# What the exercise asks
Can you find the lines of the listing that include "header" and copy every one?

Start of Records shown

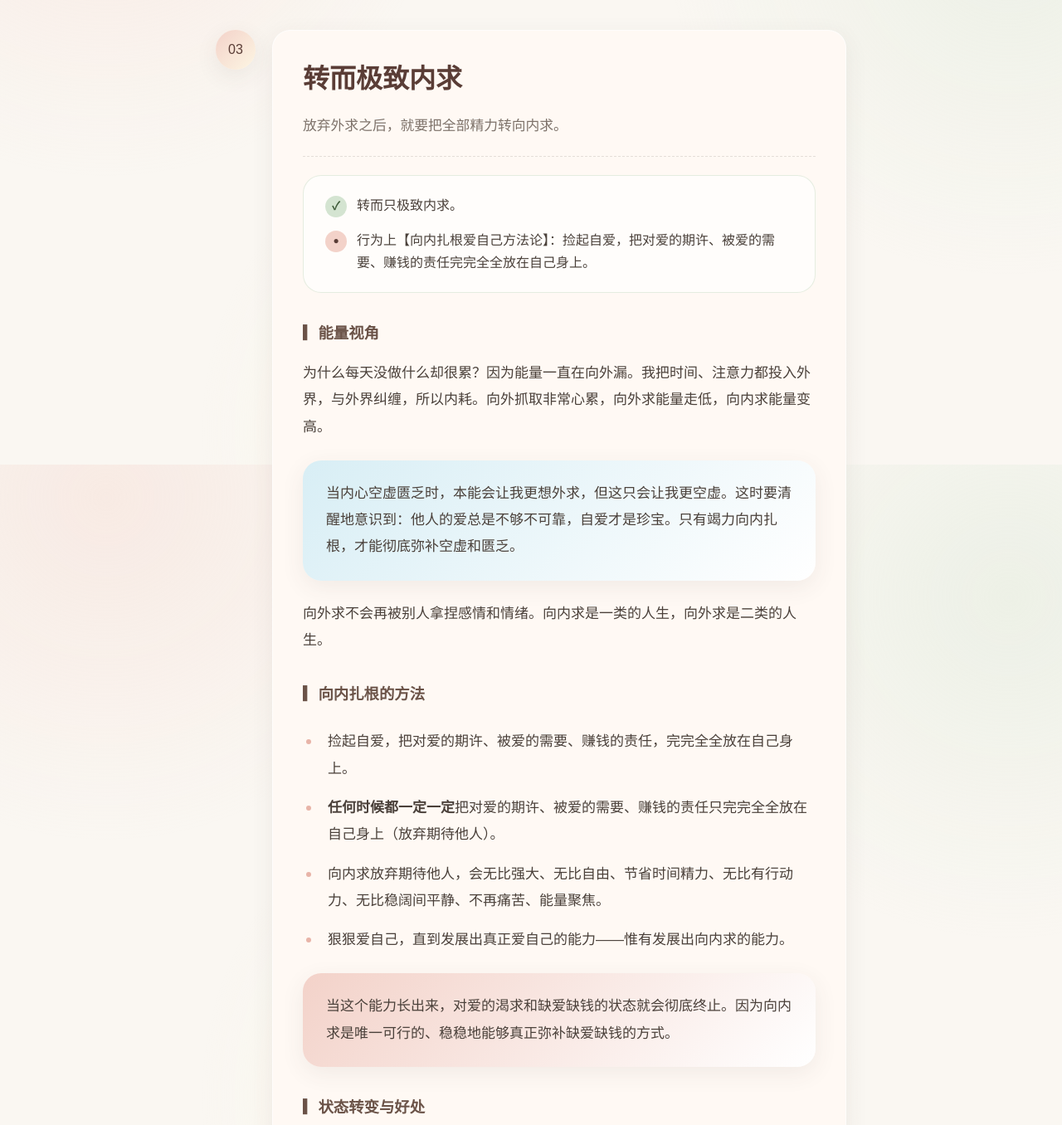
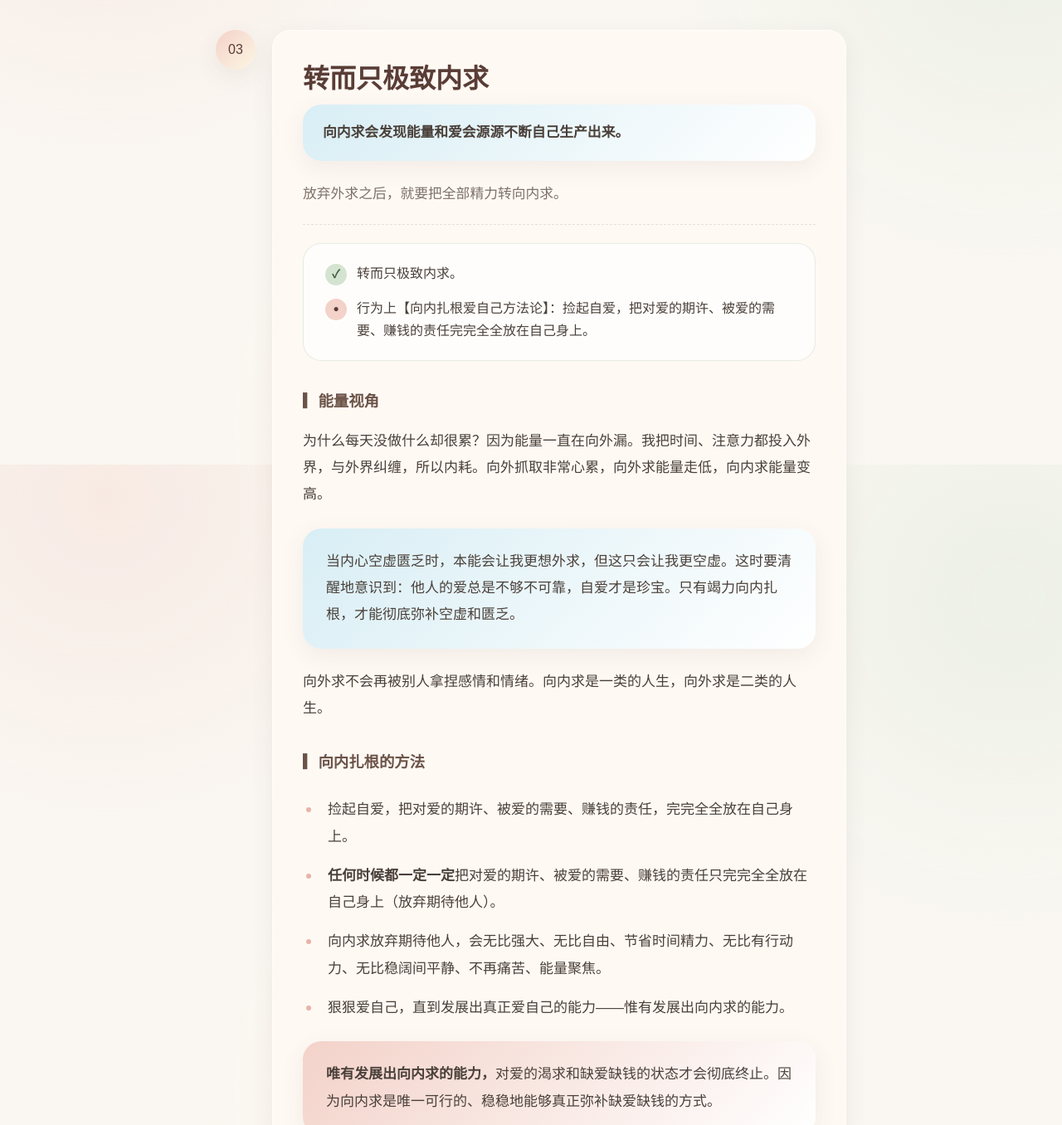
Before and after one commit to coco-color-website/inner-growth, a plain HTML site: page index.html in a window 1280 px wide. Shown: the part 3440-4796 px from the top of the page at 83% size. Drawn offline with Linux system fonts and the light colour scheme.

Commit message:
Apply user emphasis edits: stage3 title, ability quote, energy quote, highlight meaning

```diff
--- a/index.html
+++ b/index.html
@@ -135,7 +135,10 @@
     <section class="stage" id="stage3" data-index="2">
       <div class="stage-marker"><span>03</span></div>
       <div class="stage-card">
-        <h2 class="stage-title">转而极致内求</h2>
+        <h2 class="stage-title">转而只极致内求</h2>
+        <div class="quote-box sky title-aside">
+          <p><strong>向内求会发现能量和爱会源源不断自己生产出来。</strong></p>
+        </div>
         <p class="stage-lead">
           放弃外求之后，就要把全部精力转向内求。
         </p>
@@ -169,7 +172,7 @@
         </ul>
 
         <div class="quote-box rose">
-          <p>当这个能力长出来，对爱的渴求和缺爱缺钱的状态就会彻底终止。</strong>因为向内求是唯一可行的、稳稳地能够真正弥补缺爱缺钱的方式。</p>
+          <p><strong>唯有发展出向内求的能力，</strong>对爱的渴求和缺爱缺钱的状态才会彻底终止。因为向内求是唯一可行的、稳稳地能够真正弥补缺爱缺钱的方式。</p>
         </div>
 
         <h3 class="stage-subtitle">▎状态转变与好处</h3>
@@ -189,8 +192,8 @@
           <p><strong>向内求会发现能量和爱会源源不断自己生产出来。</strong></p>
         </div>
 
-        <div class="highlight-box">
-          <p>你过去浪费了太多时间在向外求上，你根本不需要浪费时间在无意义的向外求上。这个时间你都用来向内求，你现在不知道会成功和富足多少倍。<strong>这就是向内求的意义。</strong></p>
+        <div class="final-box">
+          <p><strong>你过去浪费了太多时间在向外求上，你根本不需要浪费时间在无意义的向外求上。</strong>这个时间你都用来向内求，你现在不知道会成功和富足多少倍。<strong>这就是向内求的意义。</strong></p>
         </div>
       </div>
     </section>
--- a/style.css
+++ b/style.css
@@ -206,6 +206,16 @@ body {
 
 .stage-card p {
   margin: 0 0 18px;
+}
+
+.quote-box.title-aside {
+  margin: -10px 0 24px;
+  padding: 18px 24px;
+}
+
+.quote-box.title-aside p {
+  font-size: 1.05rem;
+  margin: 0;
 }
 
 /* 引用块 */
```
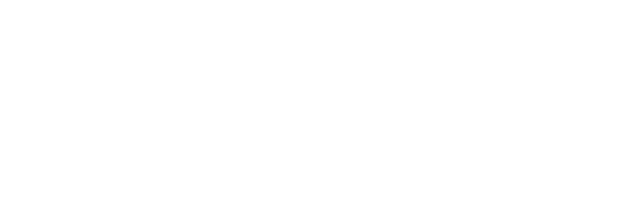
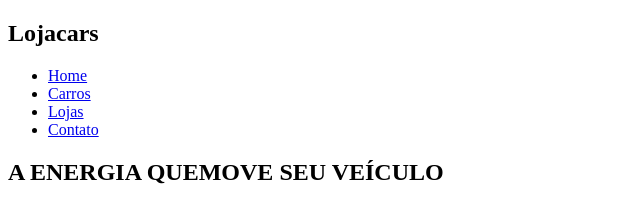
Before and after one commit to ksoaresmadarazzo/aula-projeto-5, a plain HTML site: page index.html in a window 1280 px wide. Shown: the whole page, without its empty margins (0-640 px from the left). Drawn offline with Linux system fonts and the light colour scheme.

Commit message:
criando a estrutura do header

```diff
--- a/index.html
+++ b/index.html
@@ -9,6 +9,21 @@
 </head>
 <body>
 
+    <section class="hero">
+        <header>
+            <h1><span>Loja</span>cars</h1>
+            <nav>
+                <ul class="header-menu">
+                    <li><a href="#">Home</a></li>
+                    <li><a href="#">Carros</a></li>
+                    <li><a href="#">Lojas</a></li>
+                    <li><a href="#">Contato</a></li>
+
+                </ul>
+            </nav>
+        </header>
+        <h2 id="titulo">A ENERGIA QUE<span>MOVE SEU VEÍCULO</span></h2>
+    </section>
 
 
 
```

End of Records shown

# Response area
criando a estrutura do header
+        <header>
+                <ul class="header-menu">
+        </header>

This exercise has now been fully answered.